(DATA RECORDS begins)

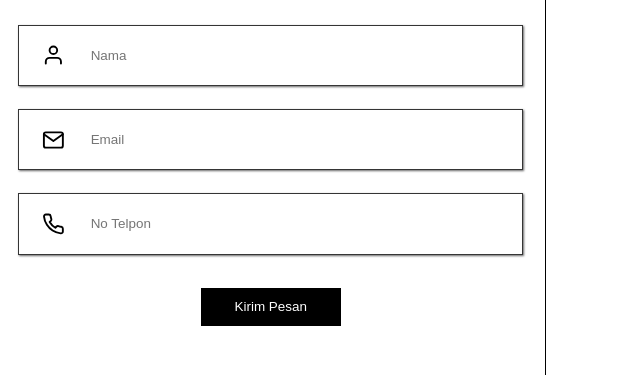
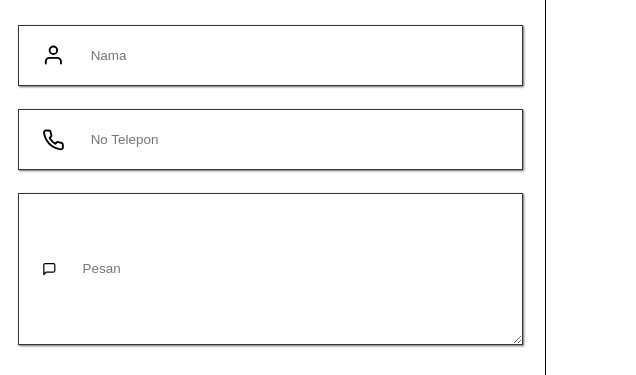
Before and after one commit to ITSC-Stemsend/ITSC-Stemsend.github.io, a plain HTML site: page index.html in a window 1280 px wide. Shown: the part 3217-3592 px from the top of the page, 644-1280 px from the left. Drawn offline with nearby package versions, Linux system fonts and the light colour scheme.

Commit message:
Merubah Form

```diff
--- a/index.html
+++ b/index.html
@@ -125,12 +125,13 @@
             <input type="text" placeholder=" Nama" name="nama">
           </div>
           <div class="input-group">
-            <i data-feather="mail"></i>
-            <input type="text" placeholder=" Email" name="email">
+            <i data-feather="phone"></i>
+            <input type="text" placeholder=" No Telepon" name="telepon">
           </div>
           <div class="input-group">
-            <i data-feather="phone"></i>
-            <input type="text" placeholder=" No Telpon" name="telepon">
+            <i data-feather="message-square"></i>
+            <input type="text" placeholder=" Pesan" name="pesan">
+            <textarea name="" id="" cols="30" rows="10"></textarea>
           </div>
           <button id="loadingBtn" onclick="showLoading()" type="submit" class="btn">Kirim Pesan</button>
         </form>
@@ -165,7 +166,7 @@
     <!-- Js -->
     <script src="js/ITSC.js"></script>
     <script>
-      const scriptURL = 'https://script.google.com/macros/s/AKfycbzC9Ub_yl8Zt6pOyyMaF09d9UBZHy8pXEDYDWtKyFPcapelxwnGbqhhg1ZejM_zlsAq8A/exec'
+      const scriptURL = 'https://script.google.com/macros/s/AKfycbzWs2eevrOEArjGg5A8CMe29XXGMzyEGvswJZcDfDiuyCuyMajIVpbFsseN1nW0Wzn58A/exec'
       const form = document.forms['ITSC-Stemsend-Form']
 
       form.addEventListener('submit', e => {
```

(DATA RECORDS ends)

## ACTIVITY
Drop every picture and repeat the rest of the entries exactly.

## OUTPUT FOR THIS TASK
Before and after one commit to ITSC-Stemsend/ITSC-Stemsend.github.io, a plain HTML site: page index.html in a window 1280 px wide. Shown: the part 3217-3592 px from the top of the page, 644-1280 px from the left. Drawn offline with nearby package versions, Linux system fonts and the light colour scheme.

Commit message:
Merubah Form

```diff
--- a/index.html
+++ b/index.html
@@ -125,12 +125,13 @@
             <input type="text" placeholder=" Nama" name="nama">
           </div>
           <div class="input-group">
-            <i data-feather="mail"></i>
-            <input type="text" placeholder=" Email" name="email">
+            <i data-feather="phone"></i>
+            <input type="text" placeholder=" No Telepon" name="telepon">
           </div>
           <div class="input-group">
-            <i data-feather="phone"></i>
-            <input type="text" placeholder=" No Telpon" name="telepon">
+            <i data-feather="message-square"></i>
+            <input type="text" placeholder=" Pesan" name="pesan">
+            <textarea name="" id="" cols="30" rows="10"></textarea>
           </div>
           <button id="loadingBtn" onclick="showLoading()" type="submit" class="btn">Kirim Pesan</button>
         </form>
@@ -165,7 +166,7 @@
     <!-- Js -->
     <script src="js/ITSC.js"></script>
     <script>
-      const scriptURL = 'https://script.google.com/macros/s/AKfycbzC9Ub_yl8Zt6pOyyMaF09d9UBZHy8pXEDYDWtKyFPcapelxwnGbqhhg1ZejM_zlsAq8A/exec'
+      const scriptURL = 'https://script.google.com/macros/s/AKfycbzWs2eevrOEArjGg5A8CMe29XXGMzyEGvswJZcDfDiuyCuyMajIVpbFsseN1nW0Wzn58A/exec'
       const form = document.forms['ITSC-Stemsend-Form']
 
       form.addEventListener('submit', e => {
```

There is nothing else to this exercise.